Task -> Select from the data all lines with the word "Specify".

Excerpted data ->
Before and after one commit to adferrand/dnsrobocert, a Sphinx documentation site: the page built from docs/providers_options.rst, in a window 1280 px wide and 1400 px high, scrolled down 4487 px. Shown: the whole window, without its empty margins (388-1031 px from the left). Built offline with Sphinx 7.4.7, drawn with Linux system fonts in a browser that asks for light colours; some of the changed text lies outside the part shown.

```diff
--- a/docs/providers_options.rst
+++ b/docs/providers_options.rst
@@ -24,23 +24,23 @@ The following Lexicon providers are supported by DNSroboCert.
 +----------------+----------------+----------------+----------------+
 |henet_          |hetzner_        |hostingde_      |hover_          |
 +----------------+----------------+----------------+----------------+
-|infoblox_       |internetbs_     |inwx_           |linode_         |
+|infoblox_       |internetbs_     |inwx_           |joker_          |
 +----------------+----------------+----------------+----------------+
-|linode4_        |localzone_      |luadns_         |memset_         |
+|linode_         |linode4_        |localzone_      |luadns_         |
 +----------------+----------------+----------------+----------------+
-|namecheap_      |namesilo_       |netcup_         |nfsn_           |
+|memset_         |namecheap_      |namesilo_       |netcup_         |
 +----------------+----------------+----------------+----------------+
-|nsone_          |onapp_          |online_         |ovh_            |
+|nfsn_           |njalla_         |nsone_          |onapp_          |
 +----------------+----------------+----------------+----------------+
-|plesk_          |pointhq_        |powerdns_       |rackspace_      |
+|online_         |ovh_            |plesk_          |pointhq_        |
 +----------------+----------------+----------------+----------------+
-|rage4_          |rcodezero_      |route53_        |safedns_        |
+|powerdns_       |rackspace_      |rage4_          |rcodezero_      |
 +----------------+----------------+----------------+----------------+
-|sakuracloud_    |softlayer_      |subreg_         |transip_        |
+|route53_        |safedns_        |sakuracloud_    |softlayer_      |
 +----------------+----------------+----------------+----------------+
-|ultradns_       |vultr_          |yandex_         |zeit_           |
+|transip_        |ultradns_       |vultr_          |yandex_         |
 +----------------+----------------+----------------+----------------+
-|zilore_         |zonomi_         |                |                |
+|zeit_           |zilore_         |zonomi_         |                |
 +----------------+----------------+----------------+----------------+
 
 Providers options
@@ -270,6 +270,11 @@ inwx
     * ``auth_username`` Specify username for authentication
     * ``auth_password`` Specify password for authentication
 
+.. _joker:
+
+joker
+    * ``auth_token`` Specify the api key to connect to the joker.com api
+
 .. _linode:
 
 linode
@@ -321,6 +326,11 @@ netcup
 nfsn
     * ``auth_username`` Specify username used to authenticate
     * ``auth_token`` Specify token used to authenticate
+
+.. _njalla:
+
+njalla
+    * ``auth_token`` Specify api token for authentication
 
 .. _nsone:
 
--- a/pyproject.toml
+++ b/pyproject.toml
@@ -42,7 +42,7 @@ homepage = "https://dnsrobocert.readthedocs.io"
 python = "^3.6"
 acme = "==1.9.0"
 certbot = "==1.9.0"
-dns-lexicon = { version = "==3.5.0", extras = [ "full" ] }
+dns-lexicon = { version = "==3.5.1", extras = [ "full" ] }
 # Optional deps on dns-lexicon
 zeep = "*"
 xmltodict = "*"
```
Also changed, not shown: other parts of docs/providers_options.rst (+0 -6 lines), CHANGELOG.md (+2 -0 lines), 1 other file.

Exercise answer ->
     * ``auth_username`` Specify username for authentication
     * ``auth_password`` Specify password for authentication
+    * ``auth_token`` Specify the api key to connect to the joker.com api
     * ``auth_username`` Specify username used to authenticate
     * ``auth_token`` Specify token used to authenticate
+    * ``auth_token`` Specify api token for authentication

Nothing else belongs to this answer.